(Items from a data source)
# # # #

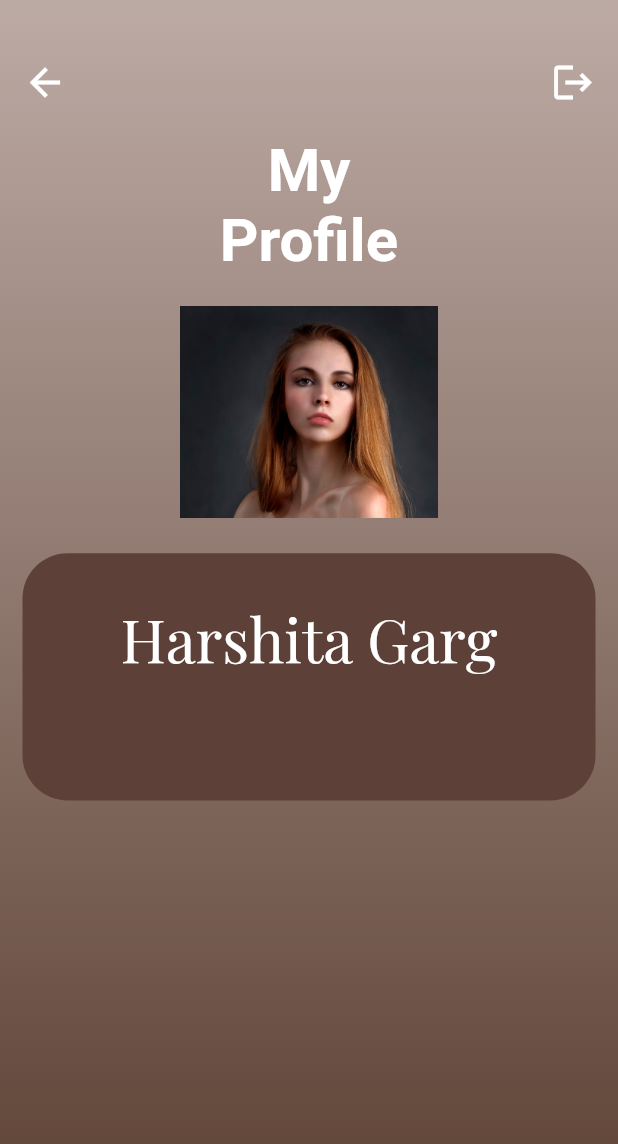
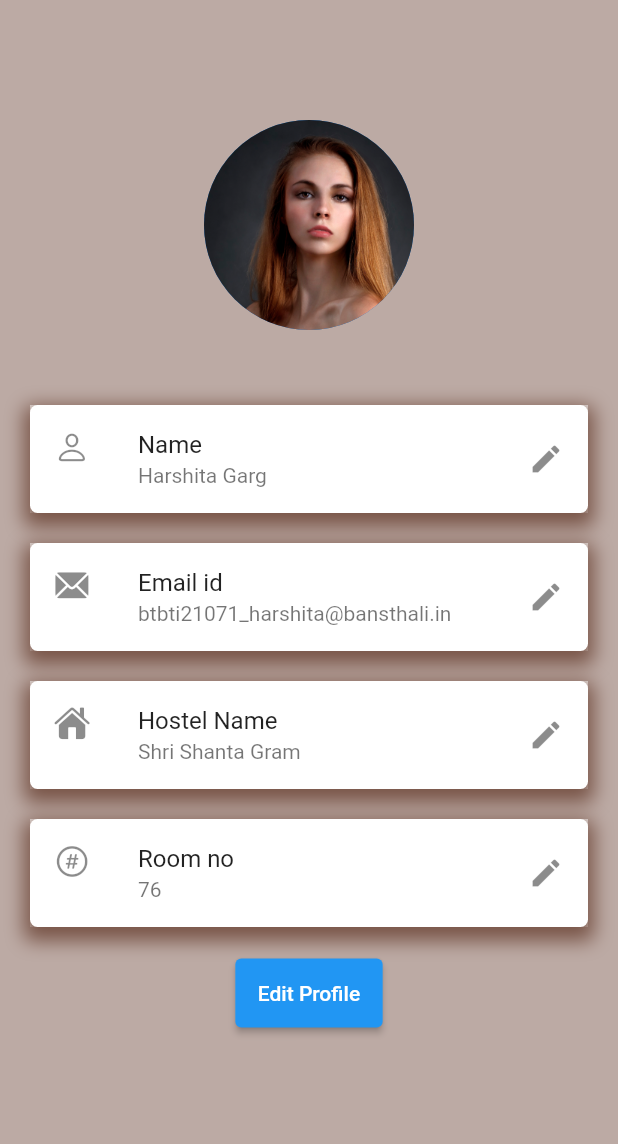
Before and after one commit to architapatro02/hostelbites, a Flutter app: the ProfileScreen screen opened directly, on a phone screen of 412 x 824 dp. Shown: the top 1144 px of the screen. Run offline on Flutter 3.47's test engine with Material 3 defaults, Android fonts, the phone set to English and light mode, and no system bars; our stand-ins replace cloud_firestore, firebase_auth, firebase_core, google_fonts, google_sign_in, lottie; accounts and stored records are empty; Roboto replaces fonts that are missing (Aladin).

Commit message:
profile page

```diff
--- a/lib/user/profile.dart
+++ b/lib/user/profile.dart
@@ -1,114 +1,63 @@
+import 'package:flutter/cupertino.dart';
 import 'package:flutter/material.dart';
-import 'package:google_fonts/google_fonts.dart';
 class ProfileScreen extends StatelessWidget {
-
   @override
   Widget build(BuildContext context) {
-    double width =MediaQuery.of(context).size.width;
-    double height =MediaQuery.of(context).size.height;
-    return Stack(
-      fit: StackFit.expand,
-      children: [
-        Container(
-          decoration: BoxDecoration(
-            gradient: LinearGradient(colors: [
-              Color.fromRGBO(92 , 64, 51, 1),
-              Color.fromRGBO(188, 170, 164, 1),
-            ],
-              begin: FractionalOffset.bottomCenter,
-              end: FractionalOffset.topCenter,
-            ),
-          ),
-        ),
-        Scaffold(
-          backgroundColor:Colors.transparent ,
-          body: SingleChildScrollView(
-            child: Padding(
-              padding: const EdgeInsets.symmetric(horizontal: 15,vertical: 40),
+    return Scaffold(
+      backgroundColor: Colors.brown[200],
+      body: Padding(
+        padding: const EdgeInsets.all(20),
         child: Column(
           children: [
-                  Row(
-                    mainAxisAlignment: MainAxisAlignment.spaceBetween,
-                    children: [
-                      Icon(
-                          Icons.arrow_back,
-                          size: 30,
-                          color: Colors.white),
-                      Icon(
-                          Icons.logout,
-                          size: 30,
-                          color: Colors.white),
-                    ],
+            const SizedBox(height: 60),
+            CircleAvatar(
+              radius: 70,
+              backgroundImage: AssetImage('assets/images/profile.png'),
             ),
-                  SizedBox(
-                      height: 20),
-                  Text(
-                      'My\nProfile',
-                      textAlign: TextAlign.center,
-                      style: GoogleFonts.aladin(fontSize: 40,fontWeight: FontWeight.bold,color: Colors.white)
+            const SizedBox(height: 50),
+            itemProfile('Name', 'Harshita Garg', CupertinoIcons.person),
+            const SizedBox(height: 20),
+            itemProfile('Email id', 'btbti21071_harshita@bansthali.in', CupertinoIcons.mail_solid),
+            const SizedBox(height: 20),
+            itemProfile('Hostel Name', 'Shri Shanta Gram', CupertinoIcons.house_fill),
+            const SizedBox(height: 20),
+            itemProfile('Room no', '76', CupertinoIcons.number_circle),
+            const SizedBox(height: 20),
+            ElevatedButton(
+                onPressed:(){},
+                style: ElevatedButton.styleFrom(
+                  padding:
+                  const EdgeInsets.all(15),
                 ),
-                  SizedBox(
-                      height: 20),
-                  Container(
-                    height: height*0.4 ,
-                    //color: Colors.brown[900],
-                    child: LayoutBuilder(
-                      builder: (context,constraints) {
-                        double innerHeight = constraints.maxHeight;
-                        double innerwidth = constraints.maxWidth;
-                        return Stack(
-                          fit: StackFit.expand,
-                          children: [
-                            Positioned(
-                              bottom: 0,
-                              left: 0,
-                              right: 0,
-                              child: Container(
-                                height: innerHeight * 0.5,
-                                width: innerwidth,
-                                decoration: BoxDecoration(
-                                  borderRadius: BorderRadius.circular(30),
-                                  color: Colors.brown[700],
-                                ),
-                                child: Column(
-                                  children: [
-                                    SizedBox(
-                                      height: 30,
-                                    ),
-                                    Text(
-                                        'Harshita Garg',
-                                        style: GoogleFonts.playfairDisplay(color: Colors.white,fontSize: 40)
-                                    ),
-                                  ],
-                                ),
-                              ),
-                            ),
-                            Positioned(
-                              top:0,
-                              left:0,
-                              right:0,
-                              child: Center(
-                                child: Container(
                 child:
-                                  Image.asset(
-                                    'assets/images/profile.png',
-                                    width:innerwidth*0.45,
-                                    fit: BoxFit.fitWidth,
-                                  ),
-                                ),
-                              ),
-                            ) ,
-                          ],
-                        );
-                      },
-                    ),
+                const Text('Edit Profile')
             )
           ],
         ),
       ),
+    );
+  }
+  itemProfile(String title,String subtitle,IconData iconData){
+    return Container(
+      decoration: BoxDecoration(
+          color: Colors.white,
+          borderRadius: BorderRadius.circular(5),
+          boxShadow:[
+            BoxShadow(
+                offset: Offset(0,5),
+                color: Colors.brown.withOpacity(1),
+                spreadRadius: 4,
+                blurRadius: 10
+            )
+          ]
       ),
-        )
-      ],
+      child: ListTile(
+        title: Text(title),
+        subtitle:  Text(subtitle),
+        leading: Icon(iconData),
+        trailing: Icon(Icons.edit,color: Colors.black45),
+        tileColor: Colors.white,
+      ),
     );
   }
 }
```
Also changed, not shown: assets/images/dp.jpg (added), 1 other file. Lines whose indentation alone changed are shown as unchanged.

# # # #

Keep every word of the lines above unchanged in the copy, and omit the pictures.

Before and after one commit to architapatro02/hostelbites, a Flutter app: the ProfileScreen screen opened directly, on a phone screen of 412 x 824 dp. Shown: the top 1144 px of the screen. Run offline on Flutter 3.47's test engine with Material 3 defaults, Android fonts, the phone set to English and light mode, and no system bars; our stand-ins replace cloud_firestore, firebase_auth, firebase_core, google_fonts, google_sign_in, lottie; accounts and stored records are empty; Roboto replaces fonts that are missing (Aladin).

Commit message:
profile page

```diff
--- a/lib/user/profile.dart
+++ b/lib/user/profile.dart
@@ -1,114 +1,63 @@
+import 'package:flutter/cupertino.dart';
 import 'package:flutter/material.dart';
-import 'package:google_fonts/google_fonts.dart';
 class ProfileScreen extends StatelessWidget {
-
   @override
   Widget build(BuildContext context) {
-    double width =MediaQuery.of(context).size.width;
-    double height =MediaQuery.of(context).size.height;
-    return Stack(
-      fit: StackFit.expand,
-      children: [
-        Container(
-          decoration: BoxDecoration(
-            gradient: LinearGradient(colors: [
-              Color.fromRGBO(92 , 64, 51, 1),
-              Color.fromRGBO(188, 170, 164, 1),
-            ],
-              begin: FractionalOffset.bottomCenter,
-              end: FractionalOffset.topCenter,
-            ),
-          ),
-        ),
-        Scaffold(
-          backgroundColor:Colors.transparent ,
-          body: SingleChildScrollView(
-            child: Padding(
-              padding: const EdgeInsets.symmetric(horizontal: 15,vertical: 40),
+    return Scaffold(
+      backgroundColor: Colors.brown[200],
+      body: Padding(
+        padding: const EdgeInsets.all(20),
         child: Column(
           children: [
-                  Row(
-                    mainAxisAlignment: MainAxisAlignment.spaceBetween,
-                    children: [
-                      Icon(
-                          Icons.arrow_back,
-                          size: 30,
-                          color: Colors.white),
-                      Icon(
-                          Icons.logout,
-                          size: 30,
-                          color: Colors.white),
-                    ],
+            const SizedBox(height: 60),
+            CircleAvatar(
+              radius: 70,
+              backgroundImage: AssetImage('assets/images/profile.png'),
             ),
-                  SizedBox(
-                      height: 20),
-                  Text(
-                      'My\nProfile',
-                      textAlign: TextAlign.center,
-                      style: GoogleFonts.aladin(fontSize: 40,fontWeight: FontWeight.bold,color: Colors.white)
+            const SizedBox(height: 50),
+            itemProfile('Name', 'Harshita Garg', CupertinoIcons.person),
+            const SizedBox(height: 20),
+            itemProfile('Email id', 'btbti21071_harshita@bansthali.in', CupertinoIcons.mail_solid),
+            const SizedBox(height: 20),
+            itemProfile('Hostel Name', 'Shri Shanta Gram', CupertinoIcons.house_fill),
+            const SizedBox(height: 20),
+            itemProfile('Room no', '76', CupertinoIcons.number_circle),
+            const SizedBox(height: 20),
+            ElevatedButton(
+                onPressed:(){},
+                style: ElevatedButton.styleFrom(
+                  padding:
+                  const EdgeInsets.all(15),
                 ),
-                  SizedBox(
-                      height: 20),
-                  Container(
-                    height: height*0.4 ,
-                    //color: Colors.brown[900],
-                    child: LayoutBuilder(
-                      builder: (context,constraints) {
-                        double innerHeight = constraints.maxHeight;
-                        double innerwidth = constraints.maxWidth;
-                        return Stack(
-                          fit: StackFit.expand,
-                          children: [
-                            Positioned(
-                              bottom: 0,
-                              left: 0,
-                              right: 0,
-                              child: Container(
-                                height: innerHeight * 0.5,
-                                width: innerwidth,
-                                decoration: BoxDecoration(
-                                  borderRadius: BorderRadius.circular(30),
-                                  color: Colors.brown[700],
-                                ),
-                                child: Column(
-                                  children: [
-                                    SizedBox(
-                                      height: 30,
-                                    ),
-                                    Text(
-                                        'Harshita Garg',
-                                        style: GoogleFonts.playfairDisplay(color: Colors.white,fontSize: 40)
-                                    ),
-                                  ],
-                                ),
-                              ),
-                            ),
-                            Positioned(
-                              top:0,
-                              left:0,
-                              right:0,
-                              child: Center(
-                                child: Container(
                 child:
-                                  Image.asset(
-                                    'assets/images/profile.png',
-                                    width:innerwidth*0.45,
-                                    fit: BoxFit.fitWidth,
-                                  ),
-                                ),
-                              ),
-                            ) ,
-                          ],
-                        );
-                      },
-                    ),
+                const Text('Edit Profile')
             )
           ],
         ),
       ),
+    );
+  }
+  itemProfile(String title,String subtitle,IconData iconData){
+    return Container(
+      decoration: BoxDecoration(
+          color: Colors.white,
+          borderRadius: BorderRadius.circular(5),
+          boxShadow:[
+            BoxShadow(
+                offset: Offset(0,5),
+                color: Colors.brown.withOpacity(1),
+                spreadRadius: 4,
+                blurRadius: 10
+            )
+          ]
       ),
-        )
-      ],
+      child: ListTile(
+        title: Text(title),
+        subtitle:  Text(subtitle),
+        leading: Icon(iconData),
+        trailing: Icon(Icons.edit,color: Colors.black45),
+        tileColor: Colors.white,
+      ),
     );
   }
 }
```
Also changed, not shown: assets/images/dp.jpg (added), 1 other file. Lines whose indentation alone changed are shown as unchanged.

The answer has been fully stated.